The Lifehacker post also seems to have a lot of staying power. People are still reading and clicking through it — this did not happen AT ALL with the Techcrunch or ProductHunt items. Lifehacker is clearly better designed to be evergreen content, channeling its readers around from new stories and SEO-landing pages to their deeper content. Kudos, Lifehacker.

Anyway — nearly 2,000 new user accounts in a few days there and this continues to be a busy week of sign ups.

The next step: turn our first “real editorial” press coverage into a longer better story for more folks to write about and engage on. The “Stores” and “techies” have had a look and been favorable enough.

But we aren’t a “Oh my god this product is growing insanely!!!” app.

Nor are we a “I can’t believe something invented this!” app.

Instead, we fit in an area where people are always tinkering and experimenting with new ways to be organized, work together, take notes and projects and to do lists to the next level. So our prediction is the coverage will be “Hey check out this neat, new, better, handy way to take knotes (ahem, notes) in…[Chrome, Firefox, Android, iOS, New Tab, URL bar, drop downs, voice activated, on the watch, on the lock screen, on the notifications tray, in a keyboard, etc etc.]”

We now have a quarter million knotes on the Knotable platform. Some of them are probably pretty important for some people.

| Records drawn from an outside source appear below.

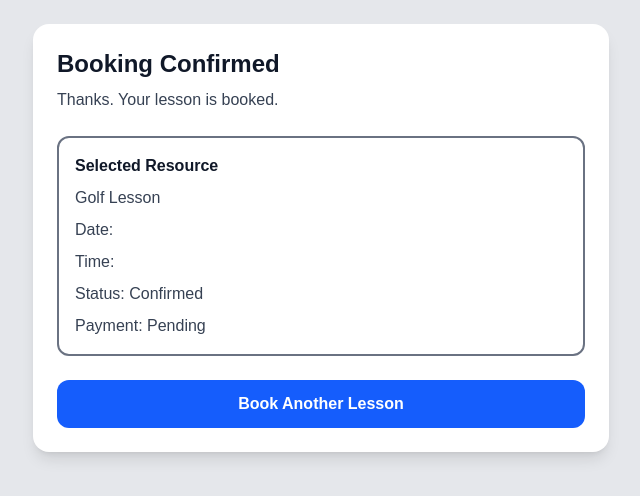
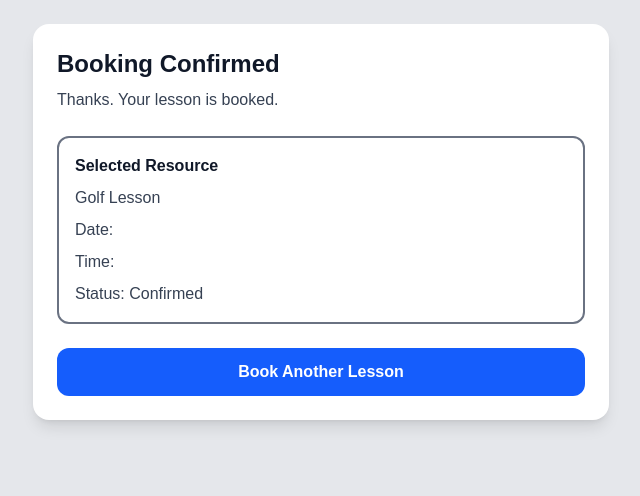
Before and after one commit to bas2722/openslot, a Next.js app: page /book/confirmation in a window 1280 px wide. Shown: the top 496 px of the page, without its empty margins (319-959 px from the left). Built offline with nearby package versions, Linux system fonts and the light colour scheme.

Commit message:
fix confirmation page build

```diff
--- a/app/book/confirmation/page.tsx
+++ b/app/book/confirmation/page.tsx
@@ -1,9 +1,10 @@
 "use client";
 
 import Link from "next/link";
+import { Suspense } from "react";
 import { useSearchParams } from "next/navigation";
 
-export default function ConfirmationPage() {
+function ConfirmationContent() {
   const searchParams = useSearchParams();
 
   const name = searchParams.get("name");
@@ -11,7 +12,6 @@ export default function ConfirmationPage() {
   const time = searchParams.get("time");
   const lesson = searchParams.get("lesson") || "Golf Lesson";
   const resource = searchParams.get("resource_name") || "Selected Resource";
-  const paymentStatus = searchParams.get("payment_status") || "Pending";
 
   return (
     <main className="min-h-screen bg-gray-200 p-6">
@@ -30,7 +30,6 @@ export default function ConfirmationPage() {
           <p className="text-gray-700">Date: {date}</p>
           <p className="text-gray-700">Time: {time}</p>
           <p className="text-gray-700">Status: Confirmed</p>
-          <p className="text-gray-700">Payment: {paymentStatus}</p>
         </div>
 
         <Link href="/" className="block">
@@ -42,3 +41,11 @@ export default function ConfirmationPage() {
     </main>
   );
 }
+
+export default function ConfirmationPage() {
+  return (
+    <Suspense fallback={<div>Loading confirmation...</div>}>
+      <ConfirmationContent />
+    </Suspense>
+  );
+}
```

Stay tuned for more as we get some more zeroes behind all these numbers.

Meanwhile, go get Knotes for Chrome.

(Visited 188 times, 1 visits today)